Above is the chart for Apple stocks over the time period that my lab has been operational. I’d like to think I have played some small part in that, since I’ve converted a few incoming students from the Windows world to Mac, bought a few big ones for the lab myself, and pitched the utility of having an iPhone while in Faculty Senate meetings.
More recently, to celebrate some good news (and to blow a little bit of summer salary), I bought an iPad. Yes, I’m riddled with guilt for buying a new gizmo, no matter how benign they claim the construction materials to be. I was worried that I was just going to find it as another toy, and assumed I could always sell it if it wasn’t truly being useful.
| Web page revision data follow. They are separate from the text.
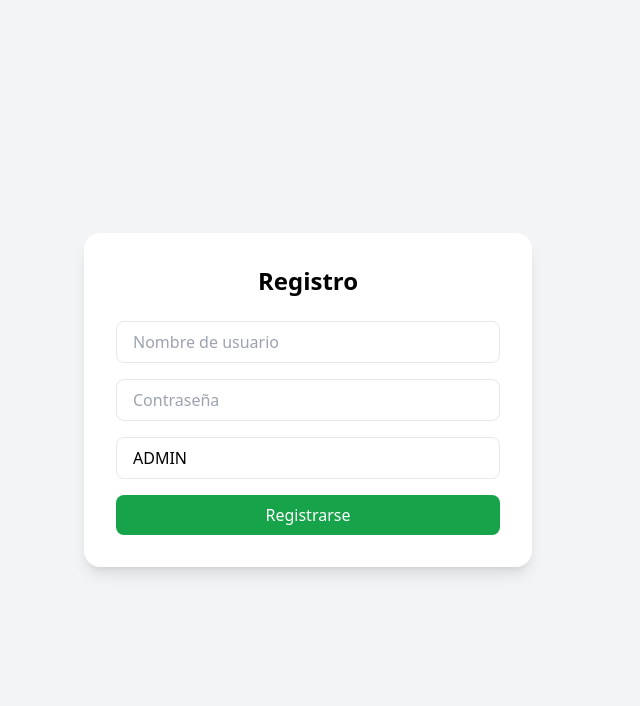
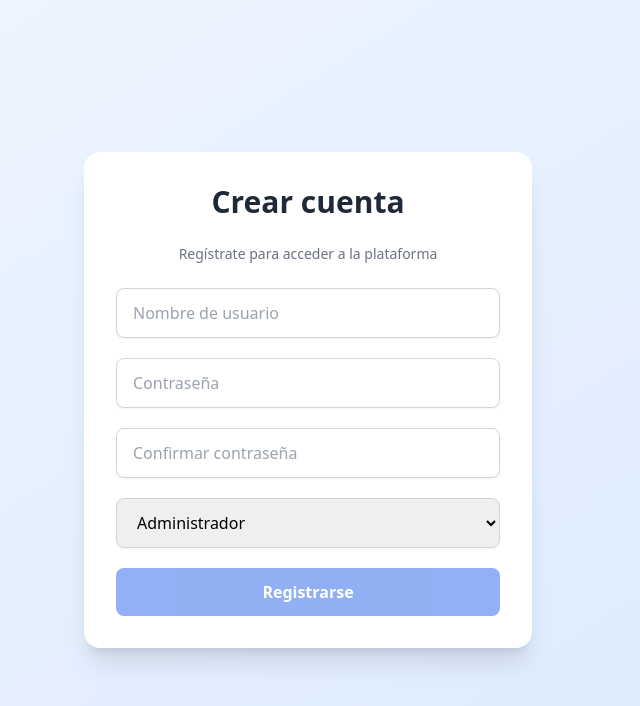
Before and after one commit to edwinrhc/FAIP-Portal-UI, an Angular app: page /auth/register in a window 1280 px wide. Shown: the top 706 px of the page, without its empty margins (332-972 px from the left). Built offline with nearby package versions, Linux system fonts and the light colour scheme.

Commit message:
feat(register): Implementar confirmar password

```diff
--- a/src/app/auth/pages/register/register.component.html
+++ b/src/app/auth/pages/register/register.component.html
@@ -1,22 +1,72 @@
-<div class="flex items-center justify-center min-h-screen bg-gray-100">
-  <div class="w-full max-w-md bg-white rounded-2xl shadow-lg p-8">
-    <h2 class="text-2xl font-bold mb-6 text-center">Registro</h2>
+<div class="flex items-center justify-center min-h-screen bg-gradient-to-br from-blue-50 to-blue-100 px-4">
+  <div class="w-full max-w-md bg-white rounded-2xl shadow-xl p-8">
+    <!-- Título -->
+    <h2 class="text-3xl font-extrabold mb-6 text-center text-gray-800">Crear cuenta</h2>
+    <p class="text-sm text-gray-500 text-center mb-6">
+      Regístrate para acceder a la plataforma
+    </p>
 
-    <form [formGroup]="registerForm" (ngSubmit)="onSubmit()" class="space-y-4">
+    <!-- Formulario -->
+    <form [formGroup]="registerForm" (ngSubmit)="onSubmit()" class="space-y-5">
+      <!-- Usuario -->
+      <div>
+        <input type="text" formControlName="username" placeholder="Nombre de usuario"
+               class="w-full px-4 py-3 border border-gray-300 rounded-lg shadow-sm focus:outline-none focus:ring-2 focus:ring-blue-500 focus:border-blue-500"/>
+      </div>
 
-      <input type="text" formControlName="username" placeholder="Nombre de usuario"
-             class="w-full px-4 py-2 border rounded-lg focus:outline-none focus:ring-2 focus:ring-blue-500"/>
 
-      <input type="password" formControlName="password" placeholder="Contraseña"
-             class="w-full px-4 py-2 border rounded-lg focus:outline-none focus:ring-2 focus:ring-blue-500"/>
+      <!-- Contraseña -->
+      <div>
+        <input type="password" formControlName="password" placeholder="Contraseña"
+               class="w-full px-4 py-3 border border-gray-300 rounded-lg shadow-sm focus:outline-none focus:ring-2 focus:ring-blue-500 focus:border-blue-500"/>
+      </div>
 
-      <input type="text" formControlName="role" placeholder="Rol"
-             class="w-full px-4 py-2 border rounded-lg focus:outline-none focus:ring-2 focus:ring-blue-500"/>
+      <!-- Confirmar contraseña -->
+      <div>
+        <input type="password" formControlName="confirmPassword" placeholder="Confirmar contraseña"
+               class="w-full px-4 py-3 border border-gray-300 rounded-lg shadow-sm focus:outline-none focus:ring-2 focus:ring-blue-500 focus:border-blue-500"/>
 
+        <!-- Error si no coinciden -->
+        <p *ngIf="registerForm.errors?.['passwordMismatch'] && registerForm.get('confirmPassword')?.touched"
+           class="text-red-600 text-sm mt-1">
+          ❌ Las contraseñas no coinciden
+        </p>
+      </div>
+
+      <!-- Rol -->
+      <div>
+        <select formControlName="role"
+                class="w-full px-4 py-3 border border-gray-300 rounded-lg shadow-sm focus:outline-none focus:ring-2 focus:ring-blue-500 focus:border-blue-500">
+          <option value="ADMIN">Administrador</option>
+          <option value="USER">Usuario</option>
+        </select>
+      </div>
+
+      <!-- Botón -->
       <button type="submit"
-              class="w-full bg-green-600 text-white py-2 rounded-lg hover:bg-green-700 transition">
+              [disabled]="registerForm.invalid"
+              class="w-full bg-blue-600 text-white py-3 rounded-lg font-semibold hover:bg-blue-700 transition duration-200 disabled:opacity-50 disabled:cursor-not-allowed">
         Registrarse
       </button>
     </form>
+
+    <!-- Mensajes -->
+    <div *ngIf="successMessage"
+         class="mt-6 flex items-center gap-2 p-3 rounded-lg bg-green-100 text-green-800 border border-green-200">
+      <svg xmlns="http://www.w3.org/2000/svg" class="h-5 w-5 text-green-600" fill="none" viewBox="0 0 24 24"
+           stroke="currentColor">
+        <path stroke-linecap="round" stroke-linejoin="round" stroke-width="2" d="M5 13l4 4L19 7"/>
+      </svg>
+      <span>{{ successMessage }}</span>
+    </div>
+
+    <div *ngIf="errorMessage"
+         class="mt-6 flex items-center gap-2 p-3 rounded-lg bg-red-100 text-red-800 border border-red-200">
+      <svg xmlns="http://www.w3.org/2000/svg" class="h-5 w-5 text-red-600" fill="none" viewBox="0 0 24 24"
+           stroke="currentColor">
+        <path stroke-linecap="round" stroke-linejoin="round" stroke-width="2" d="M6 18L18 6M6 6l12 12"/>
+      </svg>
+      <span>{{ errorMessage }}</span>
+    </div>
   </div>
 </div>
--- a/src/app/auth/pages/register/register.component.ts
+++ b/src/app/auth/pages/register/register.component.ts
@@ -1,30 +1,50 @@
 import { Component } from '@angular/core';
-import {FormBuilder, ReactiveFormsModule, Validators} from "@angular/forms";
+import { FormBuilder, ReactiveFormsModule, Validators, AbstractControl, ValidationErrors, ValidatorFn } from "@angular/forms";
 import {CommonModule} from "@angular/common";
 import {AuthService} from "../../services/auth.service";
+
+
+
+export const passwordMatchValidator: ValidatorFn = (control: AbstractControl): ValidationErrors|null => {
+  const password = control.get('password')?.value;
+  const confirmPassword = control.get('confirmPassword')?.value;
+  return password && confirmPassword && password != confirmPassword ?
+    { passwordMismatch: true} : null;
+};
 
 @Component({
   selector: 'app-register',
   standalone: true,
   imports: [CommonModule, ReactiveFormsModule],
   templateUrl: './register.component.html',
-  styleUrl: './register.component.css'
+  styleUrls: ['./register.component.css']
 })
 export class RegisterComponent {
   registerForm = this.fb.group({
     username: ['', Validators.required],
     password: ['', Validators.required],
+    confirmPassword: ['', Validators.required],
     role: ['ADMIN', Validators.required],
-  });
+  }, { validators: passwordMatchValidator});
+
+  successMessage: string = '';
+  errorMessage: string = '';
 
   constructor(private fb: FormBuilder, private authService: AuthService) {}
 
   onSubmit() {
     if (this.registerForm.valid) {
-      console.log('📤 Enviando al backend:', this.registerForm.value);
-      this.authService.register(this.registerForm.value).subscribe({
-        next: (res: any) => console.log('✅ Registro exitoso', res),
-        error: (err: any) => console.error('❌ Error en registro', err),
+      const { username, password, role } = this.registerForm.value;
+      this.authService.register({username, password, role}).subscribe({
+        next: (res: any) => {
+          this.successMessage = 'Registro exitoso';
+          this.errorMessage = '';
+          this.registerForm.reset({role:'ADMIN'});
+        },
+        error: (err: any) => {
+          this.errorMessage = 'Error al registrar';
+          this.successMessage = '';
+        }
       });
     }
   }
```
I have to say now, having had it for a month, it is actually a really nice part of my “productivity”. Administrators, please don’t laugh! I’ve been effectively paperless since getting it, reading and marking up a couple dozen PDFs, reading books (and most recently a monograph on the biology and oceanography of the Humboldt Current System), and even reading Science updates on there. I can take decent notes with the Note Taker HD app, and I’m learning how to use tools like 2Screens to give presentations - I think this will be useful for teaching, as I can annotate my cryptic slides on coalescent theory in real-time.
Of course, I could have done that with an overhead projector, but I don’t know if we even have one of those anymore....
Anyway, after getting over my bashfulness about bringing it to lab group and seminar, I find it nicely indispensable. It is more friendly to have in meetings than a laptop that you hide behind, though of course it has its limits. Then again, a laptop isn’t as easily handed to a 4-year-old as an iPad is, with nicely intuitive games and puzzles that are actually decent educational material. I wonder if any of our sequence alignment software will get ported to the iPad soon....?
Despite my profligate spending in other regards, there are some things around the lab that I’m extremely tight about. One piece of equipment I’ve always hated has been the gel documentation system. It is ridiculous how much UVP and others charge for what is basically a camera hovering over a UV transilluminator. The system I purchased when I started my lab worked OK; all we did was take pics, adjust them a bit with the software on an old Dell, and print to the laser printer if we needed. But, I grumbled about printing out each gel - why do we need all those pictures? In our line of work, we essentially only need this documentation to figure out which reactions worked (a check mark in your lab book does as well) or to put in a presentation (you would only put a photo of an agarose gel in your talk if you have nothing else interesting to say, I’m guessing). So, we phased out printing. And then the camera stopped working about a year ago, and the amount of effort it takes to find a camera that fits all the input/output requirements, and the cost of cameras that do (generally only higher-end cameras have the proper I/O, accept a UV filter, etc.), kept me frustrated. So the gel doc has remained broken, but we have come to the point where everybody working in the lab generally has a pretty good camera phone that can email images - ta da! The new gel doc era is born....now I’m wondering if there is an App for this....
I’m delighted to announce the arrival of a second salad spinner, this one purchased for $2 at Potter’s House, to the lab. We use these - with hot-glued PCR racks inside - as pre-PCR centrifuges. You can buy such things of course, Phenix Research has a small plate centrifuge for about $500 (and my refrigerated plate centrifuge for high-throughput DNA isolation and precipitation cost $15,000), but when all we need to do is get the bubbles out of our PCR mixes, the salad spinner does just fine!